  1. Zachary Andrew Vesoulis1,
  2. Steve M Liao1,
  3. Rakesh Rao1,
  4. Shamik B Trivedi1,
  5. Alison G Cahill2,
  6. Amit M Mathur2
  1. 1 Division of Newborn Medicine, Edward Mallinckrodt Department of Pediatrics, Washington University School of Medicine, St. Louis, Missouri, USA
  2. 2 Division of Maternal-Fetal Medicine, Department of Obstetrics and Gynecology, Washington University School of Medicine, St. Louis, Missouri, USA
  1. Correspondence to Dr Zachary Andrew Vesoulis, Department of Pediatrics, Division of Newborn Medicine, St. Louis, Missouri, 63110, USA; vesoulis_z{at}


Objective Screening criteria for neonatal encephalopathy remain a complex combination of subjective and objective criteria. We examine the utility of universal cord blood gas testing and mandatory encephalopathy evaluation for infants with pH ≤7.10 on umbilical cord arterial blood gas (cABG) as a single screening measure for timely identification of moderate/severe encephalopathy.

Design, setting, patients Infants born at a single centre between 2008 and 2015, who were ≥36 weeks, had no congenital anomalies and had a cABG pH ≤7.10 were identified for a retrospective cohort study. Maternal/perinatal and patient factors were collected.

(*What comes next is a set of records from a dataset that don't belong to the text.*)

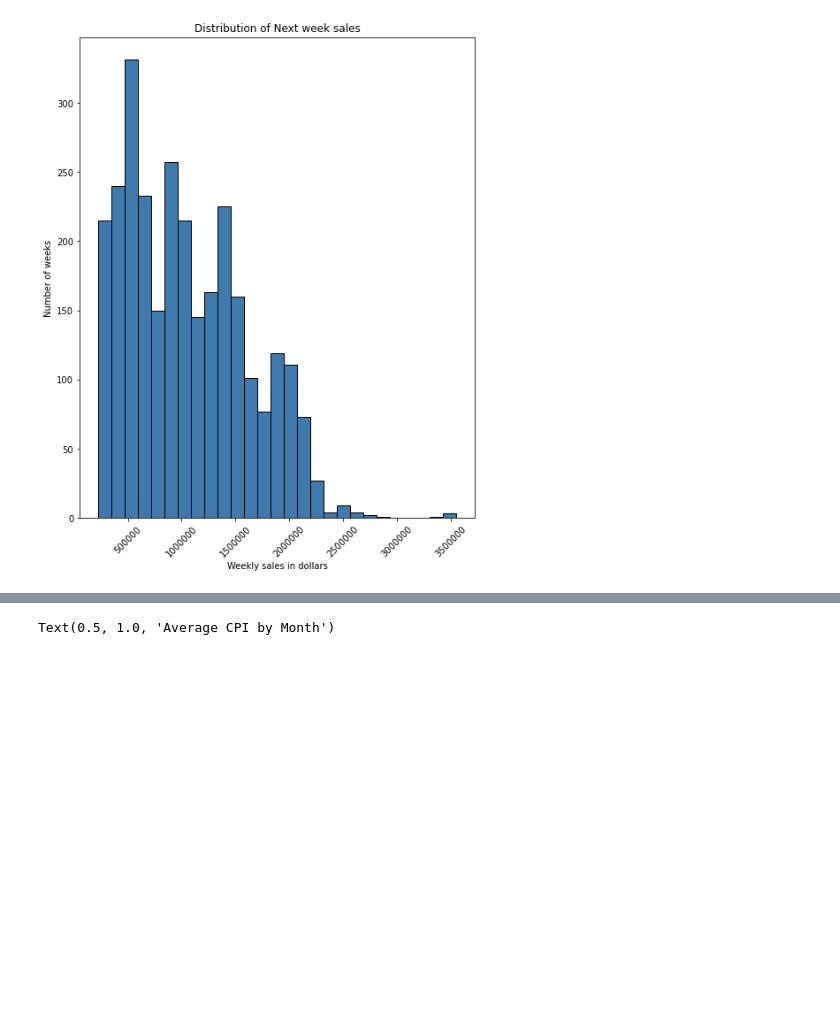
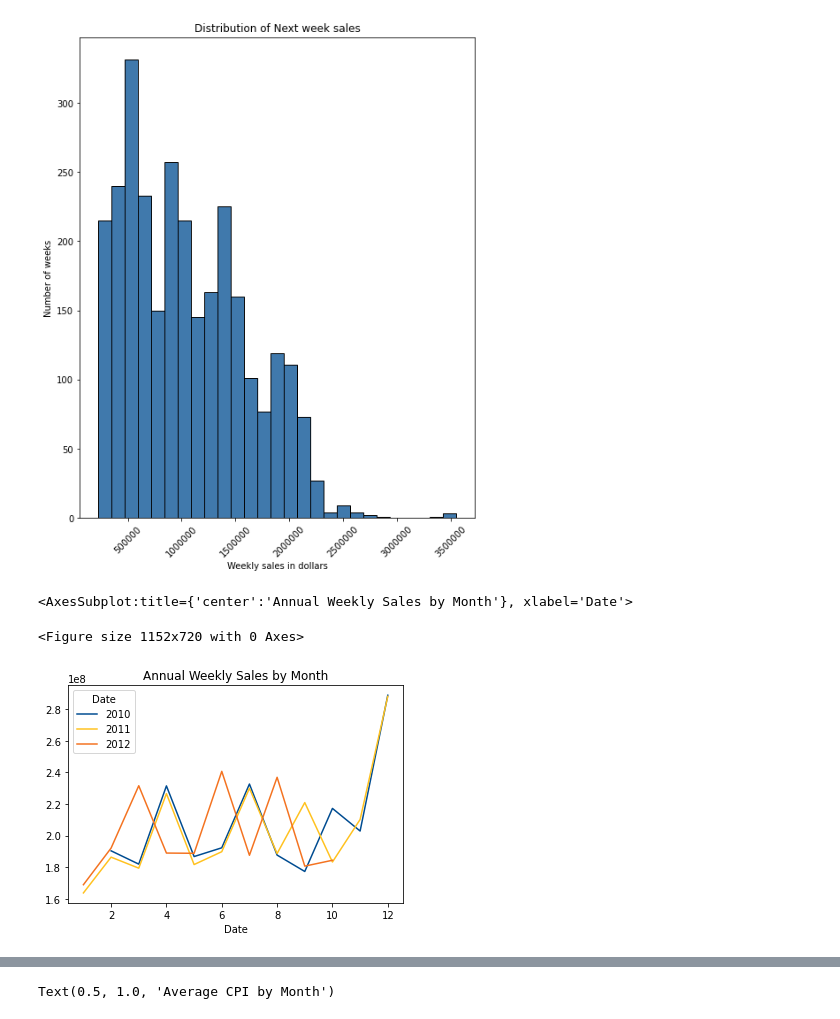
Before and after one commit to Attention-Walmart-Shoppers/capstone, a Jupyter notebook: final_notebook_draft.ipynb, the cells around one changed output, grey strips where cells are left out. Drawn from its saved outputs; the diff is of its cells as text; code cells hidden in the pictures; blank space fills up the shorter version.

```diff
--- a/final_notebook_draft.ipynb
+++ b/final_notebook_draft.ipynb
@@ -181,2 +182,10 @@ df_data= w.acquire_data()
 df_data['Date']= pd.to_datetime(df_data['Date'], dayfirst=True)
 df_data = df_data.set_index('Date')
+# %%
+# Annual weekly sales by month
+plt.figure(figsize=(16, 10))
+df_data.Weekly_Sales.groupby([df_data.index.year, df_data.index.month]).sum().unstack(0).plot(title='Annual Weekly Sales by Month')
+# %% [output]
+<AxesSubplot:title={'center':'Annual Weekly Sales by Month'}, xlabel='Date'>
+<Figure size 1152x720 with 0 Axes>
+[figure, added]
```
Also changed, not shown: parts of 7 cells of this notebook.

Results 27 028 infants were born during the study period; 412 met all inclusion criteria. Of those, 35/85 infants with pH <7.00 and 34/327 infants with pH between 7.00 and 7.10 had moderate/severe encephalopathy. Encephalopathy was identified on the basis of pH and examination alone (no other perinatal criteria present) in 5/35 and 13/34 infants in the two pH groups, respectively.

A cABG pH threshold of ≤7.10 was associated with a sensitivity of 74.2% and a specificity of 98.7% for detection of moderate/severe encephalopathy. Based on these data, 25 infants with cABG pH between 7.00 and 7.10 will need to be screened to identify one neonate with moderate/severe encephalopathy, who might have otherwise been missed using conventional screening, a 15% increase in appropriate selection and treatment over current methods.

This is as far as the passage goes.